Exercise description:
Would you please state how many lines in the entries contain the word "assetHash"? Only the number should be given.

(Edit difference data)

· · · · · · ·

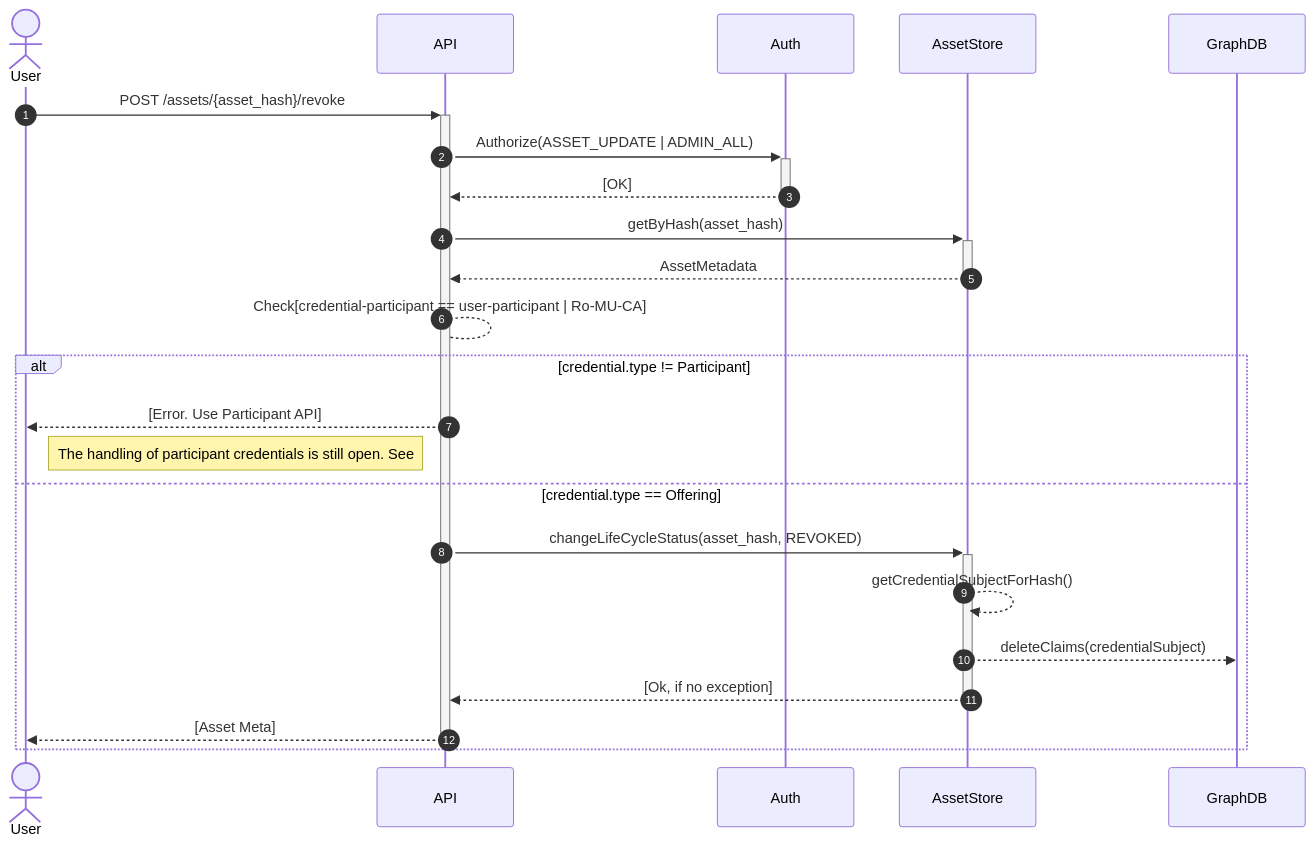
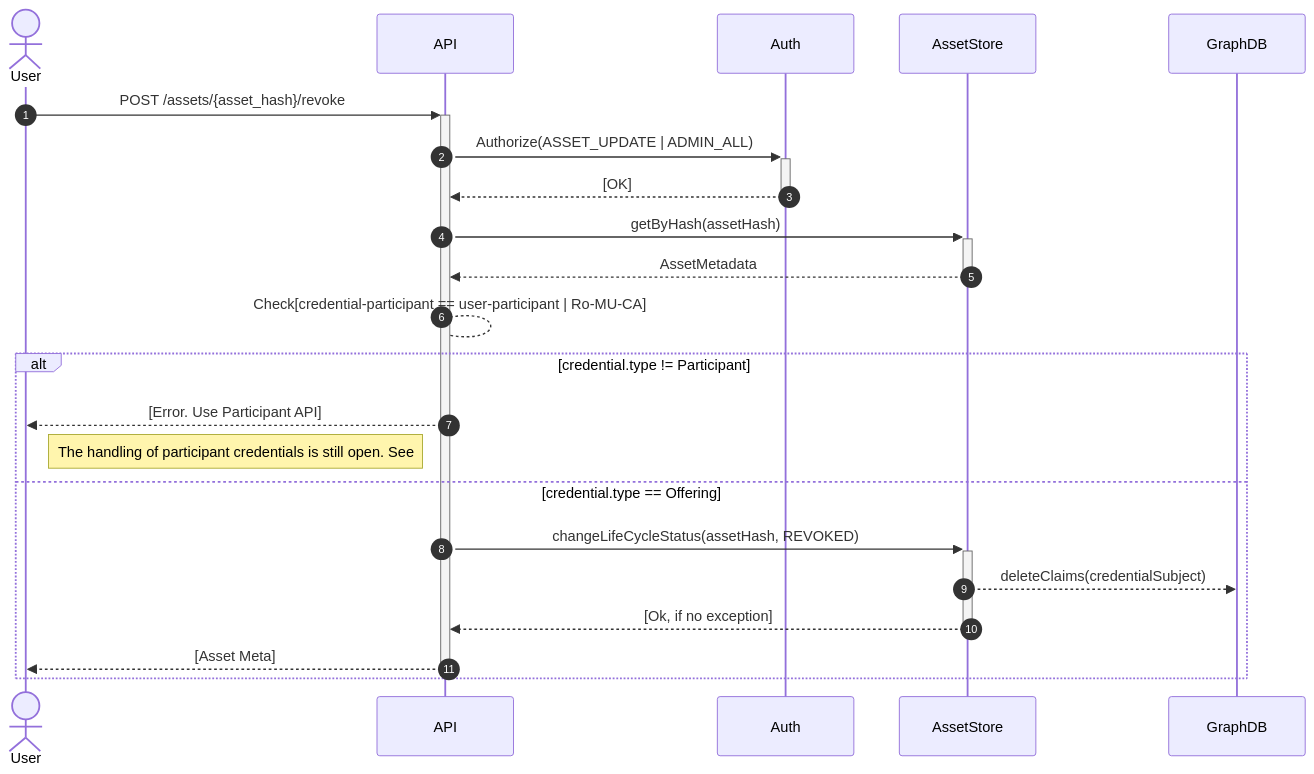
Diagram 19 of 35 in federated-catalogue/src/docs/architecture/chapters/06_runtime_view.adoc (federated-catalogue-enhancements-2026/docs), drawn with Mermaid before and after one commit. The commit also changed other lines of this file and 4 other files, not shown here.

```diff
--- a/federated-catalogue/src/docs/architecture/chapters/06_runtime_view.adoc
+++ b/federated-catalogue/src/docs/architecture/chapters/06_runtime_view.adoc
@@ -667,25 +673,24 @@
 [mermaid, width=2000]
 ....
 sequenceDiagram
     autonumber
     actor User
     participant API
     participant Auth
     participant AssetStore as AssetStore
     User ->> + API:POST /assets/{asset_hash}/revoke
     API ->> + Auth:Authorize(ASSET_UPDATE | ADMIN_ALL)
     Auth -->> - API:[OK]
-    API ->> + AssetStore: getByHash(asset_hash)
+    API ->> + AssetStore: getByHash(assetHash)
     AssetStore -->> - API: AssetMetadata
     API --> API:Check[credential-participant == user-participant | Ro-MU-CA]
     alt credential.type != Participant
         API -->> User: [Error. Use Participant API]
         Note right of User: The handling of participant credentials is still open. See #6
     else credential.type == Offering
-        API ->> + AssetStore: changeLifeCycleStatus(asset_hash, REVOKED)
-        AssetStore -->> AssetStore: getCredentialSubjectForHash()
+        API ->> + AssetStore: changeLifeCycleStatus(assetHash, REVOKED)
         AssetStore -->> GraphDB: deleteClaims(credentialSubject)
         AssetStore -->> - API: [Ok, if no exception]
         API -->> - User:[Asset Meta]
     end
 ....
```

· · · · · · ·

Response area:
2